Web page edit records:
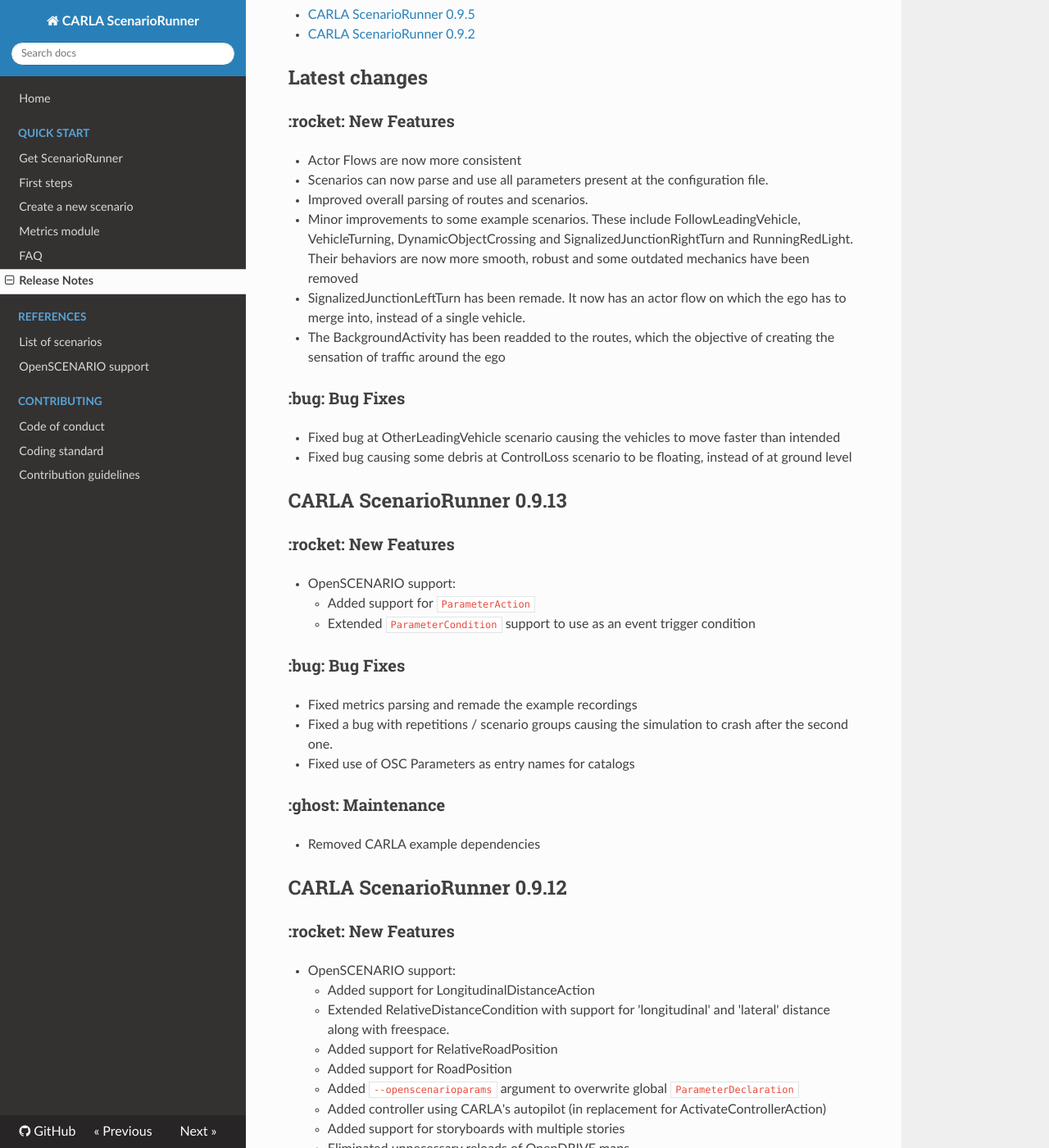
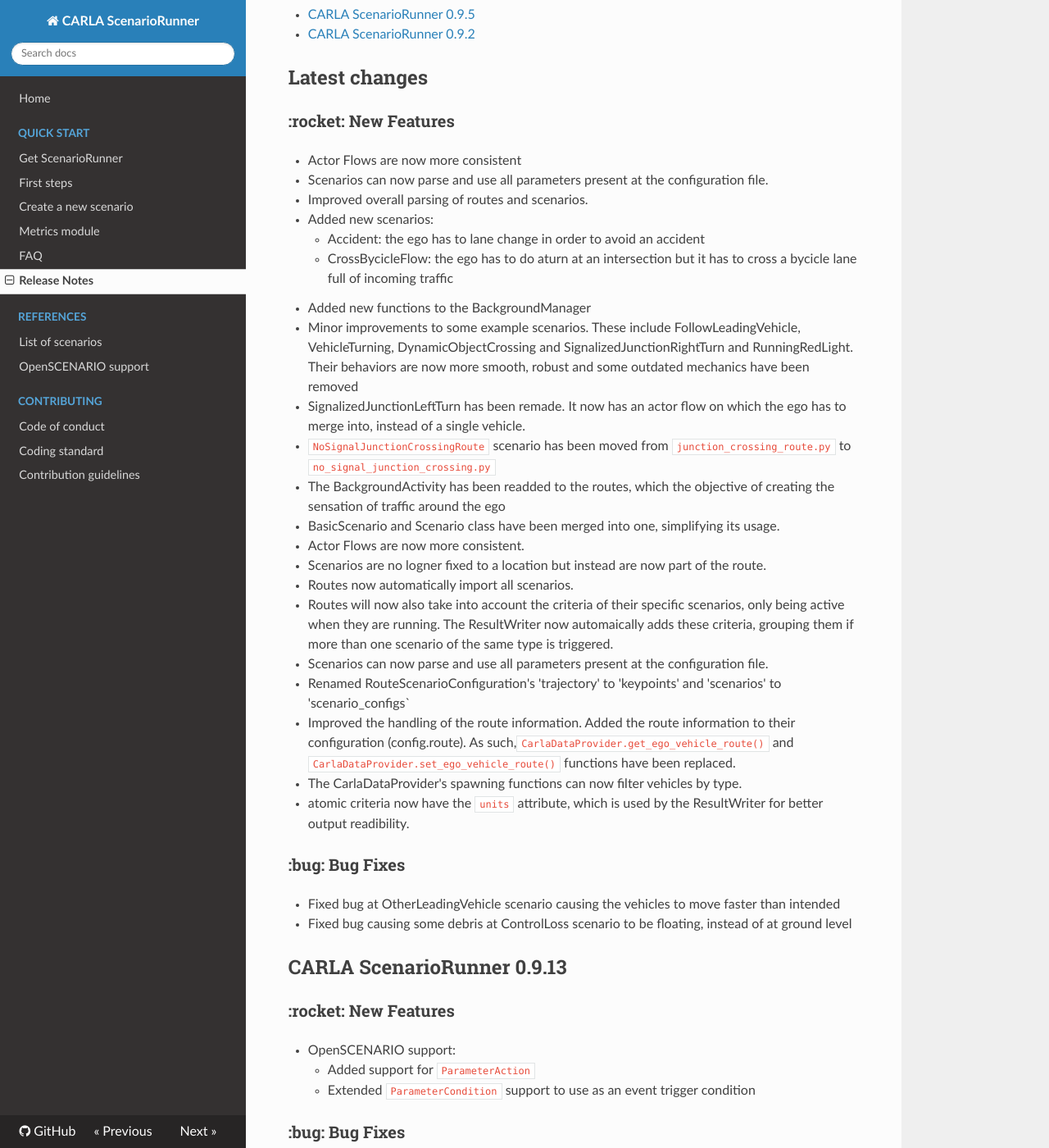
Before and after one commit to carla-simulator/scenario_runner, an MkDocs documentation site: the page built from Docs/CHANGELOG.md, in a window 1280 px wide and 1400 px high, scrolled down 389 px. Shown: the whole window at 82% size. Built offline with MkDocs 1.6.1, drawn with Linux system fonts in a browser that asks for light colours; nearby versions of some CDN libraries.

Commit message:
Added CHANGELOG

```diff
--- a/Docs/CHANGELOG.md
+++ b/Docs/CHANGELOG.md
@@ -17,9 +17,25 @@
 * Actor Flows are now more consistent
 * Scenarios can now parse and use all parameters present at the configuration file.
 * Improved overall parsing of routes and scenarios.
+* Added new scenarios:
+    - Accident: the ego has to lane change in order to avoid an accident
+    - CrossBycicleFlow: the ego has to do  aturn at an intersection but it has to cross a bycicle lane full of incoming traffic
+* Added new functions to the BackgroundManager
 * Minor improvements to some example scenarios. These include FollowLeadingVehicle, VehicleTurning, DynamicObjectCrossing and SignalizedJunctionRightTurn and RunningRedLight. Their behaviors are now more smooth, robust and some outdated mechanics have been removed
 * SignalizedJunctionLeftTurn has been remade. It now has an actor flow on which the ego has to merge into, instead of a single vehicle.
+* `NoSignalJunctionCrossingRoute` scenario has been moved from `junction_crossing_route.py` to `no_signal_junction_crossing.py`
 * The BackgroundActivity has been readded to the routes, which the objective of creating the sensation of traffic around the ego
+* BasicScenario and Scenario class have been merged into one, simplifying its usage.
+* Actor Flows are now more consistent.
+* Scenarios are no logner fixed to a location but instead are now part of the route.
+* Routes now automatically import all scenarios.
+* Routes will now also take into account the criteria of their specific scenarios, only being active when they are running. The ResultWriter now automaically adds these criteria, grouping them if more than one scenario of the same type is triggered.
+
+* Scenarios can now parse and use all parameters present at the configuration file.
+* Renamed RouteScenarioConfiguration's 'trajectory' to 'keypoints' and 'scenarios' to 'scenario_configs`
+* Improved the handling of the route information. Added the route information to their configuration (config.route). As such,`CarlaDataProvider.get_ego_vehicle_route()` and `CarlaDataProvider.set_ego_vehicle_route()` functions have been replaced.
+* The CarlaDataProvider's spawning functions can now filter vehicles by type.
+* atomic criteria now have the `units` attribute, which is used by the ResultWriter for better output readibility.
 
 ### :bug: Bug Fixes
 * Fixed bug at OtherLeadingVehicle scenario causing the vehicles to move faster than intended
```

## [TASK ITEM]
Tally the lines in the data that contain the string "which". Report only the total.

## [OUTPUT OF THE EXERCISE]
3